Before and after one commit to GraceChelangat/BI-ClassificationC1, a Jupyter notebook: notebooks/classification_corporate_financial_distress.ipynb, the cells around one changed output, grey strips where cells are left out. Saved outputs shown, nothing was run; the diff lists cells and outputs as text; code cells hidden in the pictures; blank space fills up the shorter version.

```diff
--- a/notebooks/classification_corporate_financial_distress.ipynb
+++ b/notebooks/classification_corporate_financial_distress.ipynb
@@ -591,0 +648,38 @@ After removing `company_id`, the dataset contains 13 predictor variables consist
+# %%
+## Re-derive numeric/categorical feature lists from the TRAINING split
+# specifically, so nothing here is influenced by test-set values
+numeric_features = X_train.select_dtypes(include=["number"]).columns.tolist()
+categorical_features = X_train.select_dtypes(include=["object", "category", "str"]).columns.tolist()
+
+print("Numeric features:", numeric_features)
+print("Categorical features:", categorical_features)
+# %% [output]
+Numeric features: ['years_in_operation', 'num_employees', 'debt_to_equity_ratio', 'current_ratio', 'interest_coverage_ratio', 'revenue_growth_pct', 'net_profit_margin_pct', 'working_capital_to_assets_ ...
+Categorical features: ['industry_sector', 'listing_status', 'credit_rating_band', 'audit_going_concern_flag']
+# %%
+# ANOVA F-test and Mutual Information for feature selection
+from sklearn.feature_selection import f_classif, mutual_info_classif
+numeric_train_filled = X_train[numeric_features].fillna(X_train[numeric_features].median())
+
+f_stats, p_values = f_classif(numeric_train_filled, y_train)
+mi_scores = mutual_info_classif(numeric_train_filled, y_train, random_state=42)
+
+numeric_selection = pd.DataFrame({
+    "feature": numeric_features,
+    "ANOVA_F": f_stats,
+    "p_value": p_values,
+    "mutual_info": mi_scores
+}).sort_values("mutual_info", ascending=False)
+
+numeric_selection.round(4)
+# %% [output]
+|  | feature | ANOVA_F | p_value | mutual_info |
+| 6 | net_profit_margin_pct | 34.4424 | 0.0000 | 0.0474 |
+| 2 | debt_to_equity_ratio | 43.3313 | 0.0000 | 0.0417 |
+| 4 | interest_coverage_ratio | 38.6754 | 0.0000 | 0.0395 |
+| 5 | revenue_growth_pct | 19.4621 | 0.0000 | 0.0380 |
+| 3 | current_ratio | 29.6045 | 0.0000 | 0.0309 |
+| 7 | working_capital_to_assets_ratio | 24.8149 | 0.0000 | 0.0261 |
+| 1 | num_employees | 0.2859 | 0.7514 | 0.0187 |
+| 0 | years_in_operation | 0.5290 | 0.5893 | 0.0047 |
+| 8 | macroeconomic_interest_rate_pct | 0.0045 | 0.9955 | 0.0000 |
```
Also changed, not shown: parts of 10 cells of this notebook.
::::::::
**WHAT TO PRODUCE**
Copy every line of the listing, exact to the last character.

**OUTPUT BELOW**
Before and after one commit to GraceChelangat/BI-ClassificationC1, a Jupyter notebook: notebooks/classification_corporate_financial_distress.ipynb, the cells around one changed output, grey strips where cells are left out. Saved outputs shown, nothing was run; the diff lists cells and outputs as text; code cells hidden in the pictures; blank space fills up the shorter version.

```diff
--- a/notebooks/classification_corporate_financial_distress.ipynb
+++ b/notebooks/classification_corporate_financial_distress.ipynb
@@ -591,0 +648,38 @@ After removing `company_id`, the dataset contains 13 predictor variables consist
+# %%
+## Re-derive numeric/categorical feature lists from the TRAINING split
+# specifically, so nothing here is influenced by test-set values
+numeric_features = X_train.select_dtypes(include=["number"]).columns.tolist()
+categorical_features = X_train.select_dtypes(include=["object", "category", "str"]).columns.tolist()
+
+print("Numeric features:", numeric_features)
+print("Categorical features:", categorical_features)
+# %% [output]
+Numeric features: ['years_in_operation', 'num_employees', 'debt_to_equity_ratio', 'current_ratio', 'interest_coverage_ratio', 'revenue_growth_pct', 'net_profit_margin_pct', 'working_capital_to_assets_ ...
+Categorical features: ['industry_sector', 'listing_status', 'credit_rating_band', 'audit_going_concern_flag']
+# %%
+# ANOVA F-test and Mutual Information for feature selection
+from sklearn.feature_selection import f_classif, mutual_info_classif
+numeric_train_filled = X_train[numeric_features].fillna(X_train[numeric_features].median())
+
+f_stats, p_values = f_classif(numeric_train_filled, y_train)
+mi_scores = mutual_info_classif(numeric_train_filled, y_train, random_state=42)
+
+numeric_selection = pd.DataFrame({
+    "feature": numeric_features,
+    "ANOVA_F": f_stats,
+    "p_value": p_values,
+    "mutual_info": mi_scores
+}).sort_values("mutual_info", ascending=False)
+
+numeric_selection.round(4)
+# %% [output]
+|  | feature | ANOVA_F | p_value | mutual_info |
+| 6 | net_profit_margin_pct | 34.4424 | 0.0000 | 0.0474 |
+| 2 | debt_to_equity_ratio | 43.3313 | 0.0000 | 0.0417 |
+| 4 | interest_coverage_ratio | 38.6754 | 0.0000 | 0.0395 |
+| 5 | revenue_growth_pct | 19.4621 | 0.0000 | 0.0380 |
+| 3 | current_ratio | 29.6045 | 0.0000 | 0.0309 |
+| 7 | working_capital_to_assets_ratio | 24.8149 | 0.0000 | 0.0261 |
+| 1 | num_employees | 0.2859 | 0.7514 | 0.0187 |
+| 0 | years_in_operation | 0.5290 | 0.5893 | 0.0047 |
+| 8 | macroeconomic_interest_rate_pct | 0.0045 | 0.9955 | 0.0000 |
```
Also changed, not shown: parts of 10 cells of this notebook.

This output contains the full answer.